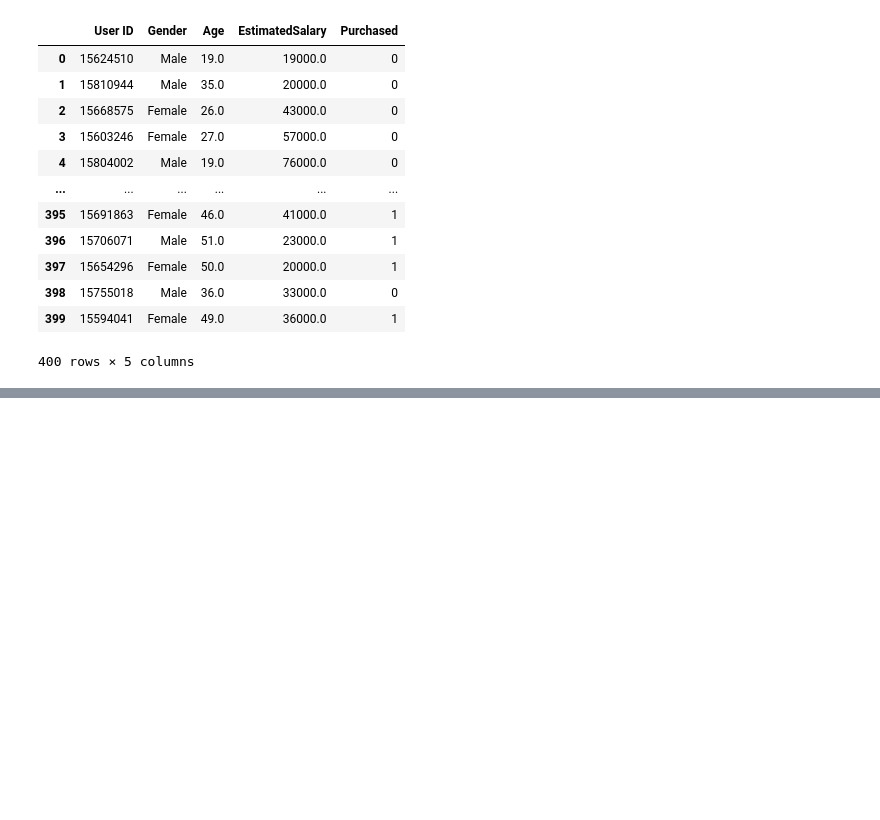
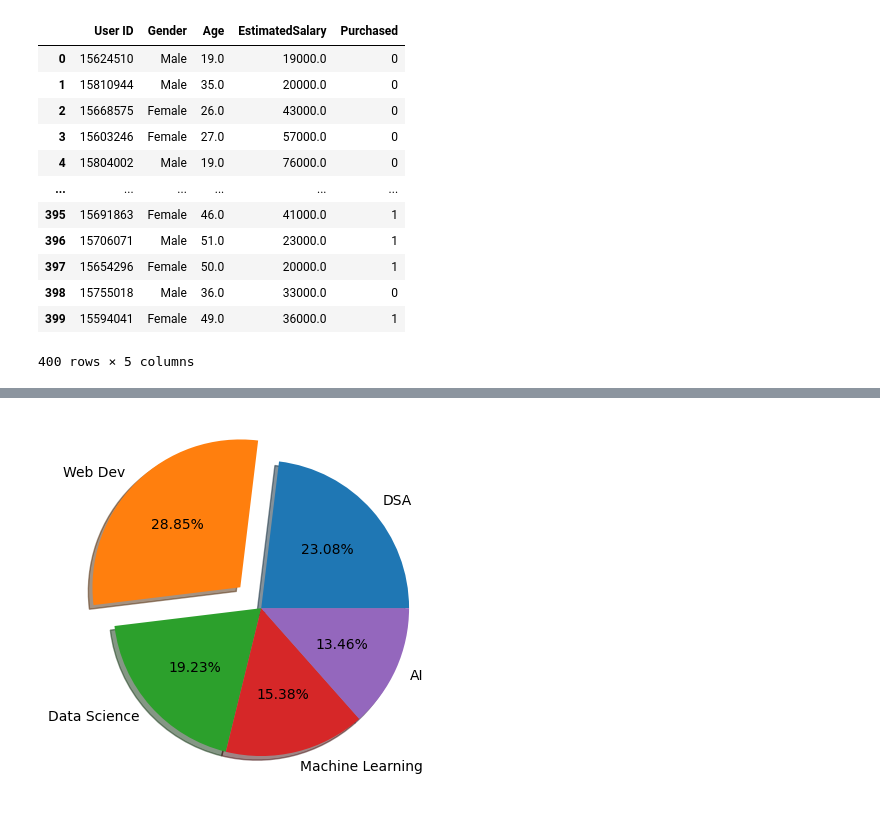
Before and after one commit to AdityaThakare72/Ajeenkya_DYP_Jan2026, a Jupyter notebook: Day5/data_viz_Jan8.ipynb, the cells around one changed output, grey strips where cells are left out. Cells and saved outputs as stored; diff of their text form; code cells hidden in the pictures; blank space fills up the shorter version.

```diff
--- a/Day5/data_viz_Jan8.ipynb
+++ b/Day5/data_viz_Jan8.ipynb
@@ -115,0 +129,5 @@ df1
+# %%
+plt.pie(enrollment, labels = courses, autopct = '%.2f%%',
+        explode= [0, 0.2, 0, 0, 0], shadow = True);
+# %% [output]
+[figure, added]
```
Also changed, not shown: parts of 9 cells of this notebook.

───

## GOAL OF THE EXERCISE:
Give the preceding data back exactly, minus every picture.

## ANSWER SPACE:
Before and after one commit to AdityaThakare72/Ajeenkya_DYP_Jan2026, a Jupyter notebook: Day5/data_viz_Jan8.ipynb, the cells around one changed output, grey strips where cells are left out. Cells and saved outputs as stored; diff of their text form; code cells hidden in the pictures; blank space fills up the shorter version.

```diff
--- a/Day5/data_viz_Jan8.ipynb
+++ b/Day5/data_viz_Jan8.ipynb
@@ -115,0 +129,5 @@ df1
+# %%
+plt.pie(enrollment, labels = courses, autopct = '%.2f%%',
+        explode= [0, 0.2, 0, 0, 0], shadow = True);
+# %% [output]
+[figure, added]
```
Also changed, not shown: parts of 9 cells of this notebook.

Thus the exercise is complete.